── Source material ──
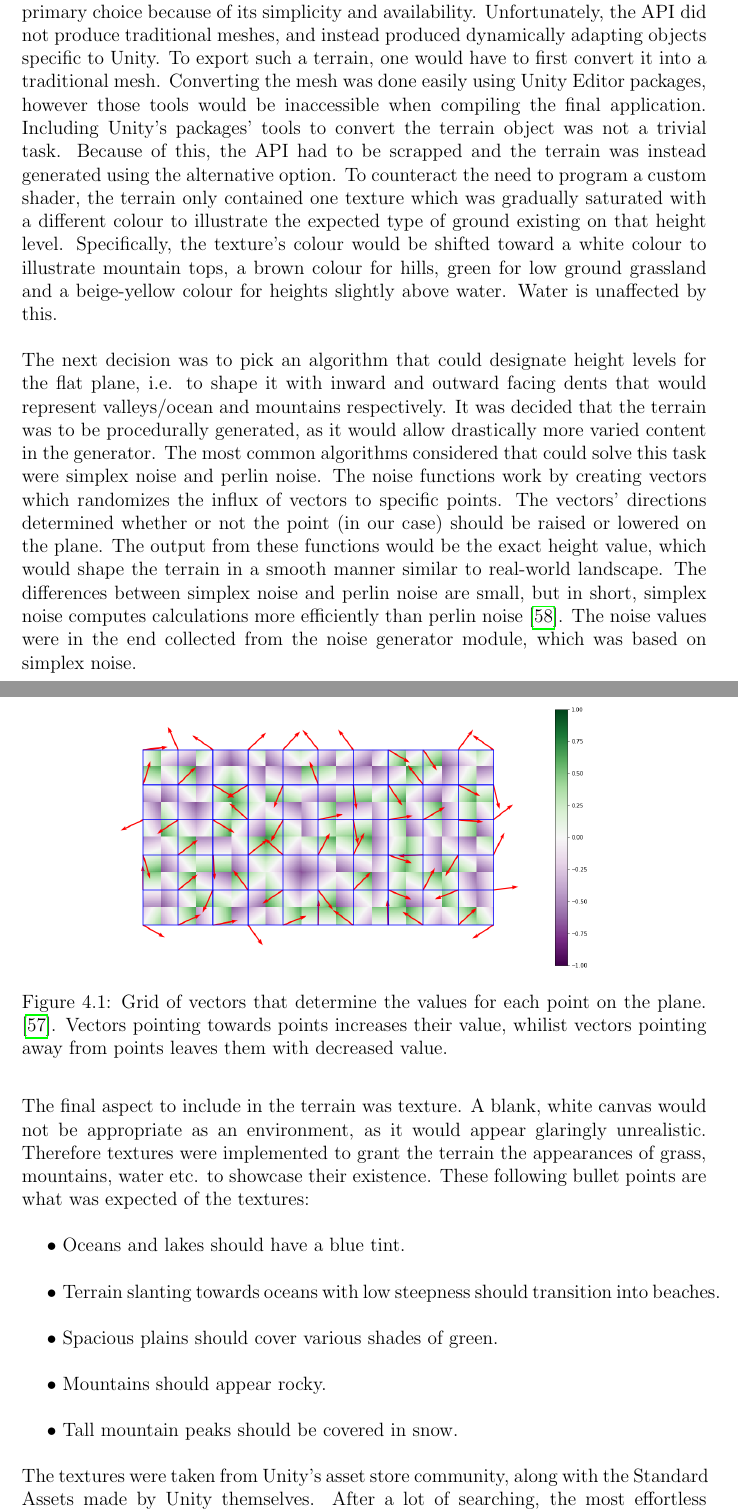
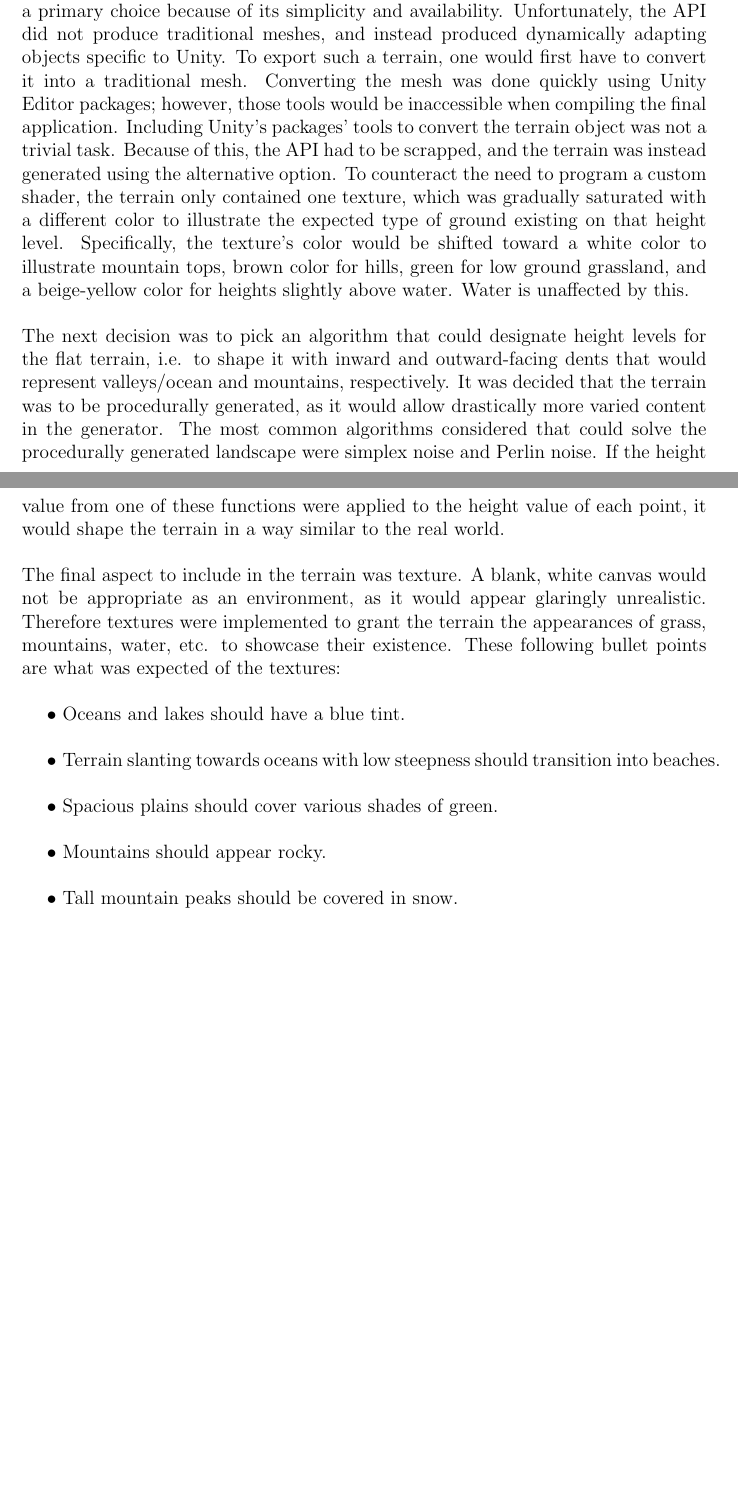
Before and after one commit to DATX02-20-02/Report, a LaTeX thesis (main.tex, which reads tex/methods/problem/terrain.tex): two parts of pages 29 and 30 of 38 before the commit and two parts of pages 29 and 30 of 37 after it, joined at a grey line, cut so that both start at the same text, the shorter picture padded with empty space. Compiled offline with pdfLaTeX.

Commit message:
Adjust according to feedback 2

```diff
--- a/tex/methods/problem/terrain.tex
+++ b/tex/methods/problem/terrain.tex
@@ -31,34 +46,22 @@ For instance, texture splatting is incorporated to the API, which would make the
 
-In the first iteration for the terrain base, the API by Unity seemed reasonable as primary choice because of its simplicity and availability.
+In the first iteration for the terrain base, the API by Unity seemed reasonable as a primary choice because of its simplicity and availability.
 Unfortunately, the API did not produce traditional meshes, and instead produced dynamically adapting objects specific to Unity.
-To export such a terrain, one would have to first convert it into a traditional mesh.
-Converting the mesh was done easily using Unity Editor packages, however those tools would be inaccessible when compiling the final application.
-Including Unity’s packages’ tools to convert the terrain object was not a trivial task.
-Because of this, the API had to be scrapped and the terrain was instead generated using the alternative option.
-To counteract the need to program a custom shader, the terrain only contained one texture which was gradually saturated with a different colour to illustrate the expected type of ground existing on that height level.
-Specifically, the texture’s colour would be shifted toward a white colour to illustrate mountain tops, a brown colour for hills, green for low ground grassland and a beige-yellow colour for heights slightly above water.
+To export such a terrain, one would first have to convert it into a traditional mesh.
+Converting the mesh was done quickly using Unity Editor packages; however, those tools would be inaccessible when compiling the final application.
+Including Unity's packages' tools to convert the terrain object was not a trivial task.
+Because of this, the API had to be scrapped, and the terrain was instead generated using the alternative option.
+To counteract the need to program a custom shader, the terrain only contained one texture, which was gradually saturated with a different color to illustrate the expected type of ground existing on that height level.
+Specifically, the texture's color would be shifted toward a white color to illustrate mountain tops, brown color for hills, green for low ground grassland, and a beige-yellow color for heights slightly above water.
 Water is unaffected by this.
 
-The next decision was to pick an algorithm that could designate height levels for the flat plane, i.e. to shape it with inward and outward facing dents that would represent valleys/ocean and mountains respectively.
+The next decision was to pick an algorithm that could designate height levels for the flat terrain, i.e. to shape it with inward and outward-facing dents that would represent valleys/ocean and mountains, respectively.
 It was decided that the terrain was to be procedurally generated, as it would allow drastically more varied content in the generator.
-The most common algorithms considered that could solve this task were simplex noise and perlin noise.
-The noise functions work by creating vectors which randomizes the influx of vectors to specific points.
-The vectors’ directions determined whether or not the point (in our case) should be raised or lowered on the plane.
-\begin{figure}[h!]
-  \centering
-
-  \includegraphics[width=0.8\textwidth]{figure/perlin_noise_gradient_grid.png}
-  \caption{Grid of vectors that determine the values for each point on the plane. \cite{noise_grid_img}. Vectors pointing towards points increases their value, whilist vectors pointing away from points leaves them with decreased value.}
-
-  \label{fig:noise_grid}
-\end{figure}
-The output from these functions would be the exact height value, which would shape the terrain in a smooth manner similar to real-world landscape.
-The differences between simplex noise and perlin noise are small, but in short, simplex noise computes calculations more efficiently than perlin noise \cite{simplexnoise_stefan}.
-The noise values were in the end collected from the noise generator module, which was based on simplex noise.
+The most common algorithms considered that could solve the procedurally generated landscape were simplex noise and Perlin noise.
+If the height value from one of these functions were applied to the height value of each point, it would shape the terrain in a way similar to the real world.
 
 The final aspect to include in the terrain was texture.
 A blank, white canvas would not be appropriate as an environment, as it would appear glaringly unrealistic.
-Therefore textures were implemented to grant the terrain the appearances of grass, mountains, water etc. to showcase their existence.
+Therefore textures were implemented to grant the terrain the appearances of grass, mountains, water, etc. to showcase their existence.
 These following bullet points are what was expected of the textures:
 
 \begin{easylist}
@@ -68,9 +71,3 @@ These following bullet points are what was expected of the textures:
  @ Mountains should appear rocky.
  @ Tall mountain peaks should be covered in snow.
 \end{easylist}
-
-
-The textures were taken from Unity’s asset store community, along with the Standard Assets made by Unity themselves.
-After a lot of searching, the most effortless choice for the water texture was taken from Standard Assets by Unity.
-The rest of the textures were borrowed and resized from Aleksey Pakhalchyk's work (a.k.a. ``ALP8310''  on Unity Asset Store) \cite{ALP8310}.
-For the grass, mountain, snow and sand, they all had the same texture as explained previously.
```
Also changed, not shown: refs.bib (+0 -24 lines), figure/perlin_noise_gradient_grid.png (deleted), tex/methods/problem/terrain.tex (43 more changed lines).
───
* Task description:
Examine the records and pull out every line where the string "option" occurs.

* Response area:
-Because of this, the API had to be scrapped and the terrain was instead generated using the alternative option.
+Because of this, the API had to be scrapped, and the terrain was instead generated using the alternative option.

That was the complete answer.